"It still has reasonable yield. Yes the US Federal Reserve is cutting [interest] rates as well, but ultimately the absolute level of yield is very good. Despite what we see on Twitter now and then the overall country has free, open capital accounts, they have deep liquid markets and the appeal of that in a world of uncertainty I think is going to remain."
"So we still think that the [US] dollar works," adds Been.
However the new low interest rate environment in Australia and New Zealand means the Aussie and Kiwi dollars have lost one of the things that used to be a natural support for them, he says. A lower interest rate structure means you can't find yields trading above those in the US. Whilst the global economic environment looks okay, Been points out Australia and New Zealand are small, cyclical economies, and price takers from the world.
"So for the two currencies to rise I would say you need to start seeing a world where interest rate differentials look better, and global growth starts to look better. And for now we're not predicting a global recession, but growth doesn't look like it's about to pick up rapidly. The risks to that growth with the trade tensions is probably to the downside. And in that context an investor who is looking around and sees we've got all of this cyclically [in Australia and New Zealand], and we're not getting yield relative to the US or somewhere else with deep liquid markets, why would our money go there?"

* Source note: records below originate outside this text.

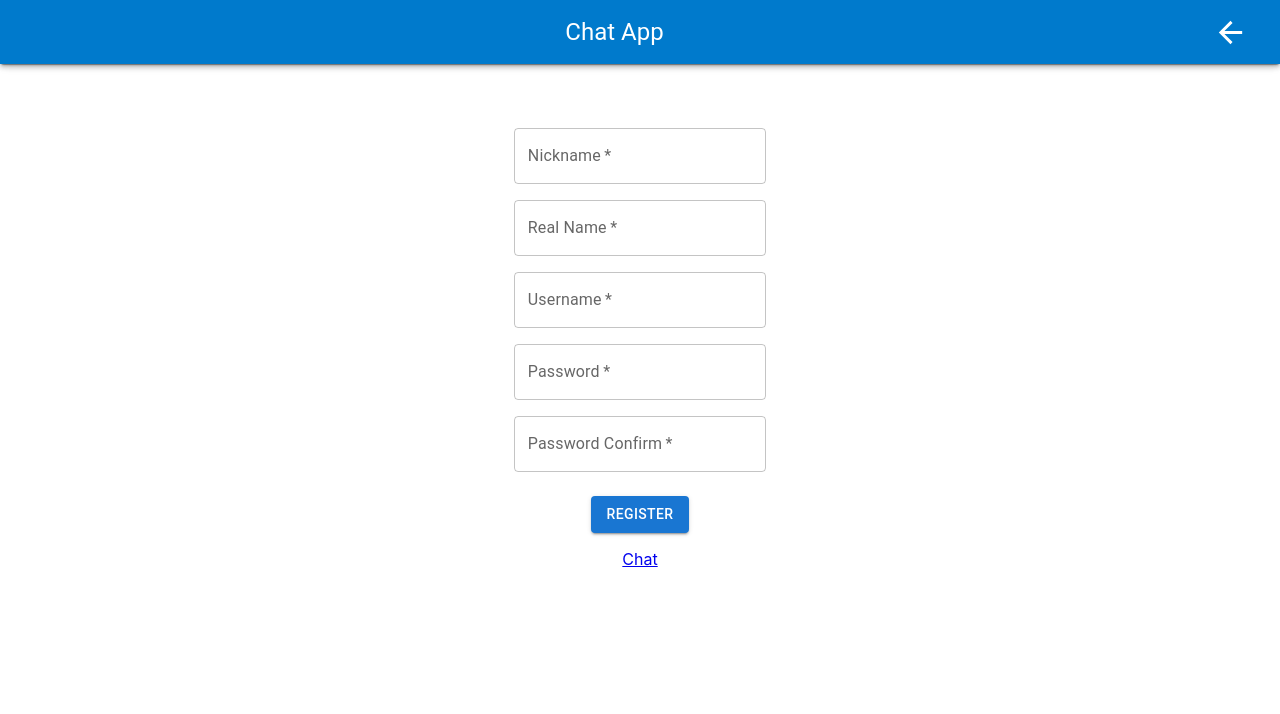
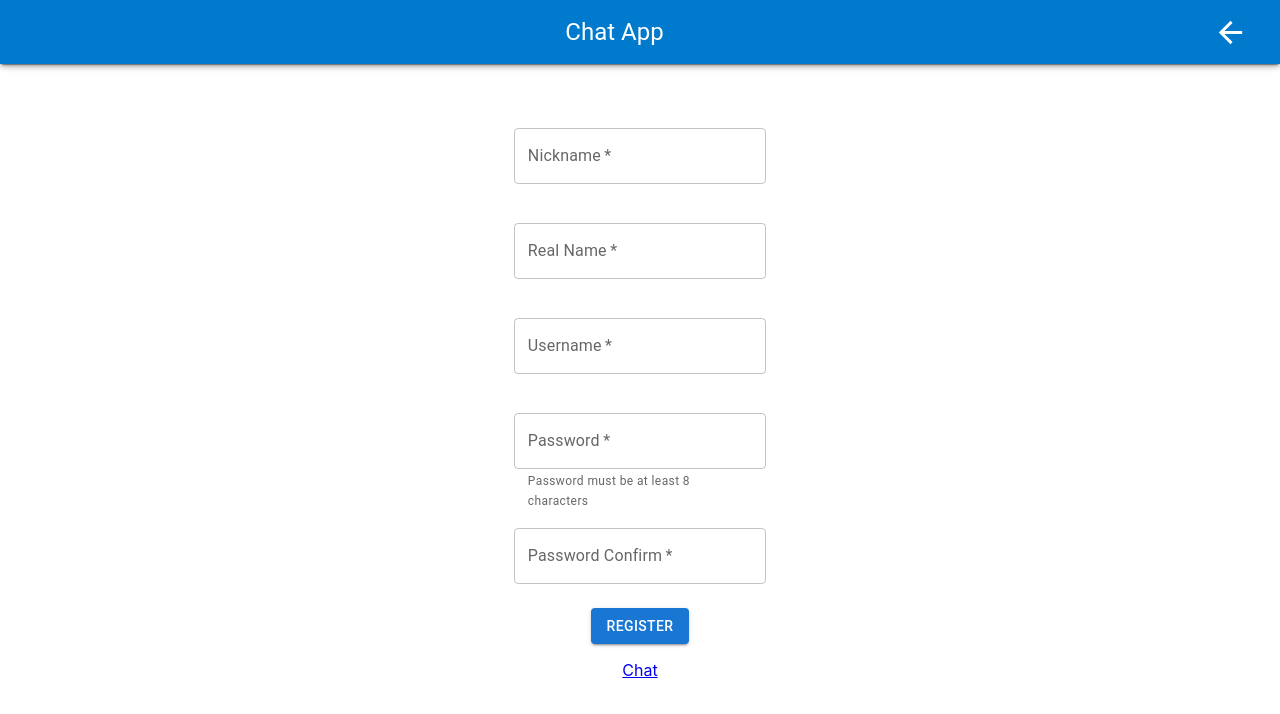
Before and after one commit to mkyle1/mkyle.github.io, a React (Create React App) app in the folder mobile-ux-chat/: page /register in a window 1280 px wide. Shown: the top 714 px of the page. Built offline with nearby package versions, Linux system fonts and the light colour scheme.

Commit message:
Error HAndling in Login, Register

```diff
--- a/mobile-ux-chat/src/components/LoginPage.js
+++ b/mobile-ux-chat/src/components/LoginPage.js
@@ -9,8 +9,9 @@ import HttpService from "../services/HttpService";
 
 export default function LoginPage() {
 
-  const [userId, setUserId] = useState("");
-  const [password, setPassword] = useState("");
+  const [userId, setUserId] = useState(".");
+  const [password, setPassword] = useState(".");
+  const [loginFail, setLoginFail] = useState(false);
   const navigate = useNavigate();
 
   const handleLoginPressed = () => {
@@ -18,6 +19,10 @@ export default function LoginPage() {
     .then((response) => {
       console.dir(response);
       navigate('/chat');
+    })
+    .catch((error) => {
+      console.dir(error);
+      setLoginFail(true);
     })
   }
 
@@ -40,12 +45,16 @@ export default function LoginPage() {
           required
           label="Username"
           onChange={(event) => {setUserId(event.target.value)}}
+          error={userId === ""}
+          helperText={userId === "" ? 'Username required' : ' '}
         />
         <TextField
           required
           label="Password"
           type="password"
           onChange={(event) => {setPassword(event.target.value)}}
+          error={password === ""}
+          helperText={password === "" ? 'Password required' : ' '}
         />
         <FormControlLabel
           control={<Checkbox />}
@@ -53,6 +62,7 @@ export default function LoginPage() {
           labelPlacement="start"
         />
     </Box>
+    {loginFail === true ? <p style = {{color: "red"}}>Invalid username or password</p> : null}
       <Button variant="contained" onClick={handleLoginPressed}>Login</Button>
     <p>Don't have an account?
       <Link to="/register">
--- a/mobile-ux-chat/src/components/RegisterPage.js
+++ b/mobile-ux-chat/src/components/RegisterPage.js
@@ -7,11 +7,11 @@ import { Link, useLocation } from "react-router-dom";
 
 const RegisterPage = (props) => {
 
-  const [userId, setUserId] = useState("");
-  const [password, setPassword] = useState("");
-  const [passwordConfirm, setPasswordConfirm] = useState("");
-  const [nickname, setNickname] = useState("");
-  const [realname, setRealname] = useState("");
+  const [userId, setUserId] = useState(".");
+  const [password, setPassword] = useState(".");
+  const [passwordConfirm, setPasswordConfirm] = useState(".");
+  const [nickname, setNickname] = useState(".");
+  const [realname, setRealname] = useState(".");
 
   const handleRegister = () => {
     if (password === passwordConfirm) {
@@ -49,28 +49,39 @@ const RegisterPage = (props) => {
             required
             label="Nickname"
             onChange={(event) => {setNickname(event.target.value)}}
+            error={nickname === ""}
+            helperText={nickname === "" ? 'Nickname required' : ' '}
           />
           <TextField
             required
             label="Real Name"
             onChange={(event) => {setRealname(event.target.value)}}
+            error={realname === ""}
+            helperText={realname === "" ? 'Realname required' : ' '}
           />
           <TextField
             required
             label="Username"
             onChange={(event) => {setUserId(event.target.value)}}
+            error={userId === ""}
+            helperText={userId === "" ? 'Username required' : ' '}
           />
           <TextField
             required
             label="Password"
             type="password"
             onChange={(event) => {setPassword(event.target.value)}}
+            color={password.length < 8 ? "warning" : "success"}
+            error={password === ""}
+            helperText={password === "" && 'Password required' || password.length < 8 && 'Password must be at least 8 characters' }
           />
           <TextField
             required
             label="Password Confirm"
             type="password"
             onChange={(event) => {setPasswordConfirm(event.target.value)}}
+            error={passwordConfirm === ""}
+            helperText={passwordConfirm === "" && 'Confirmation of password required' || password !== passwordConfirm && 'Passwords must match'}
           />
       </Box>
       <Button variant="contained" onClick={handleRegister} sx={{marginBottom: "2vh"}}>Register</Button>
```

"In that sort of environment we still think the [US] dollar comes out looking pretty good, particularly against the Aussie and the Kiwi," says Been.
Meanwhile in terms of central banks, Been suggests we have reached a point where the balance between patience and flexibility and credibility is "really starting to come to a head," after a long economic recovery that "hasn't really taken us anywhere."
Nonetheless he believes existing monetary policy tools do still work.
"I think they do. The way I've always thought about monetary policy is that monetary policy is a great tool for smoothing cycles. But ultimately the responsibility for the direction of the structure of an economy falls to governments and falls to good regulatory policy and those sorts of dynamics. So I think inflation targeting absolutely has its place and central banks using it to smooth cycles has worked. There's no doubt that where we would have been in [the] absence of interest rate adjustments is a far more difficult place. Where we would have been in [the] absence of flexible currency regimes is a much more difficult place. And the flexibility that has put into the systems to allow time for governments to actually enact reform is very useful," says Been.
"I guess the challenge that they're up against is that we're in a world where there's an ageing demographic, where debt levels are already high, and so the ability for policy to actually have as much of an impact as quickly or as easily as it did in the past is maybe diminished. But to say that there's no role for it [monetary policy] anymore, I don't think that's the case."